HOW TO COMPLETE THIS TASK → Read the data below line by line and copy each one with "LinearLayout" in it.

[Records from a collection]
○ ○ ○ ○ ○ ○ ○

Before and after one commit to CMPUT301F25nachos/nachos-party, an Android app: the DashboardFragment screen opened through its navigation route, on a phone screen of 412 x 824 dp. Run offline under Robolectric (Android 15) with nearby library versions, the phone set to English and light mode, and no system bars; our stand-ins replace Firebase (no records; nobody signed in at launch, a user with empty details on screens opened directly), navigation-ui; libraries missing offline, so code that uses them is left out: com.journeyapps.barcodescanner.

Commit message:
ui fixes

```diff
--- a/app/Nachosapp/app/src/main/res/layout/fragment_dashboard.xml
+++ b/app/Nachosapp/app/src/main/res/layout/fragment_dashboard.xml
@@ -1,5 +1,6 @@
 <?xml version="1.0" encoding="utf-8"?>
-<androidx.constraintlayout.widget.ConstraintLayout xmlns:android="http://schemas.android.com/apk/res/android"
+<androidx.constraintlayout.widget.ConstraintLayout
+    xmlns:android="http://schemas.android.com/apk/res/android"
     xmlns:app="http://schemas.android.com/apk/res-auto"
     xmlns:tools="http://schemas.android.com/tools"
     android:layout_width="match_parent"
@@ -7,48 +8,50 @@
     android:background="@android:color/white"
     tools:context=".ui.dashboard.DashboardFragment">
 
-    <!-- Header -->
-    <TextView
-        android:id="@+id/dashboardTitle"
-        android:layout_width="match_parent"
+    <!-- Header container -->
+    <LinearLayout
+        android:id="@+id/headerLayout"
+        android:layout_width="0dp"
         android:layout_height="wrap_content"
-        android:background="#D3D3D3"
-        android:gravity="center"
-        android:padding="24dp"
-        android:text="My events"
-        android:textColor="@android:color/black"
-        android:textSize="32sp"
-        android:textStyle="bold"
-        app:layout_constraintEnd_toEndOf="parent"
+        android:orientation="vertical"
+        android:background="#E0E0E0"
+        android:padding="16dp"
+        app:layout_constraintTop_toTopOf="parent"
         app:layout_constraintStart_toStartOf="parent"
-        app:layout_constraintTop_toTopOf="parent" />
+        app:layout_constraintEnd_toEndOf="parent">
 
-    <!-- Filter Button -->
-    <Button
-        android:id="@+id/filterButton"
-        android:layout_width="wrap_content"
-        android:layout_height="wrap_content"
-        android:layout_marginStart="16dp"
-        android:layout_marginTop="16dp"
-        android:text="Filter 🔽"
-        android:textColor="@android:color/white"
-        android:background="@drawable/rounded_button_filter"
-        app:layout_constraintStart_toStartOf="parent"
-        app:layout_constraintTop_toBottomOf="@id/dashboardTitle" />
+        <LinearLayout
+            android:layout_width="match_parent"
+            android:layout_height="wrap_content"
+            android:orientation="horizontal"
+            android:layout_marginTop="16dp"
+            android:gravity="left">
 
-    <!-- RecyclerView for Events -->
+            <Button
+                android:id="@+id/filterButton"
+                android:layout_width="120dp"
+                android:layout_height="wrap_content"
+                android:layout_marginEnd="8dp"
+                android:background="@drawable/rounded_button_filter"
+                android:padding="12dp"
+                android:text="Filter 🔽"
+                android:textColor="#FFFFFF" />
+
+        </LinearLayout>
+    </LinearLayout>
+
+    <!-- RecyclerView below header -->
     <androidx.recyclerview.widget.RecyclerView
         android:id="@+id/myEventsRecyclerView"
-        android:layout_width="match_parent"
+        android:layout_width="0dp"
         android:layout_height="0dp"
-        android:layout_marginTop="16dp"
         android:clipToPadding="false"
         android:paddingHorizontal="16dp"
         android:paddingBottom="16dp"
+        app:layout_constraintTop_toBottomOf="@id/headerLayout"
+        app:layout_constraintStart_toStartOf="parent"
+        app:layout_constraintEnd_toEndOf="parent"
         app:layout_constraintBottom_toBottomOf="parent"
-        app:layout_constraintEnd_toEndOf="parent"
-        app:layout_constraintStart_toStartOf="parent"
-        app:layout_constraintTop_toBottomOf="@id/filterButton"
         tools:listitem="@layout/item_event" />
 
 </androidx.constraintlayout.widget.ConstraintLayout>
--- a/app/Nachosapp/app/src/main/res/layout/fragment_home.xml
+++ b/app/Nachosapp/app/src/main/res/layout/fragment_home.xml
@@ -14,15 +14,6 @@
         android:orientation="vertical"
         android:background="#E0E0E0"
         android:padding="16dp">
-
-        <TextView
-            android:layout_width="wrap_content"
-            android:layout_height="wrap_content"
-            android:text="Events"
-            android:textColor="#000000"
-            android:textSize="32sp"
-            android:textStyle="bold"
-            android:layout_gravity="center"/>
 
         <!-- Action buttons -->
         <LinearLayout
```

○ ○ ○ ○ ○ ○ ○

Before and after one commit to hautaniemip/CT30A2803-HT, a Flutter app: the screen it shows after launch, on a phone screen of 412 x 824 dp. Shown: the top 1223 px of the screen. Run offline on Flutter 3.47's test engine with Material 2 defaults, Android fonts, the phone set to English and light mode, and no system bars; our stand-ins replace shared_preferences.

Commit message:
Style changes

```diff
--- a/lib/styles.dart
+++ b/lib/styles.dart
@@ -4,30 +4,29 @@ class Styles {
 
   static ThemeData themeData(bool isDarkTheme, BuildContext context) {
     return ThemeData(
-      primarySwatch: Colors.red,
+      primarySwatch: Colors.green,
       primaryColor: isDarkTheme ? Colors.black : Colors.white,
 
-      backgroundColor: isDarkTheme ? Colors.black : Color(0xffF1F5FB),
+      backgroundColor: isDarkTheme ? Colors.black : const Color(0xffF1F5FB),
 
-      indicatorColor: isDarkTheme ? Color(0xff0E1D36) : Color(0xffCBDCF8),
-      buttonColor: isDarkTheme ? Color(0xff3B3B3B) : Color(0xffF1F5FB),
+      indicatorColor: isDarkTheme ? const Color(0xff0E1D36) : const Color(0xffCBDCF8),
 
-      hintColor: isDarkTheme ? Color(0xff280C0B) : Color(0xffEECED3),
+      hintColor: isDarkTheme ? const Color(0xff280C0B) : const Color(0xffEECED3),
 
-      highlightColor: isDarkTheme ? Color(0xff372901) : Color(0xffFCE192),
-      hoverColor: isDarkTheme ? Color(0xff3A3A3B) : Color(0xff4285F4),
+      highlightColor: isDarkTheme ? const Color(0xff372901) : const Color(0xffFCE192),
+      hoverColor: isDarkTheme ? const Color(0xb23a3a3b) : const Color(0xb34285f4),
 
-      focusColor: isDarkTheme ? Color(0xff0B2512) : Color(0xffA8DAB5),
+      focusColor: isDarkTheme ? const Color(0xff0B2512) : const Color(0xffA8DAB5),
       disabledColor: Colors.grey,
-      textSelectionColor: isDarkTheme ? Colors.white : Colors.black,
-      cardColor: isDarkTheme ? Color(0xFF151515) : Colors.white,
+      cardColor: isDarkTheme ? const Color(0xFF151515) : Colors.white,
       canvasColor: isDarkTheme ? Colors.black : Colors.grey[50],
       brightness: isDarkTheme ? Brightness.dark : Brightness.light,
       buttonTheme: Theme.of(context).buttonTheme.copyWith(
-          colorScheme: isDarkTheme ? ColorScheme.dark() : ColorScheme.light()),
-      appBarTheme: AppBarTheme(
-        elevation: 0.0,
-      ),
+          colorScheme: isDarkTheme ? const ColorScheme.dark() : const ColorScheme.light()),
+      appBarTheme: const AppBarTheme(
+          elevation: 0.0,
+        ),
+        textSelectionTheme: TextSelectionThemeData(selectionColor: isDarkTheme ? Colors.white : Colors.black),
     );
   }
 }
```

○ ○ ○ ○ ○ ○ ○

SOLUTION TO THE EXERCISE →
+    <LinearLayout
+        <LinearLayout
+        </LinearLayout>
+    </LinearLayout>
         <LinearLayout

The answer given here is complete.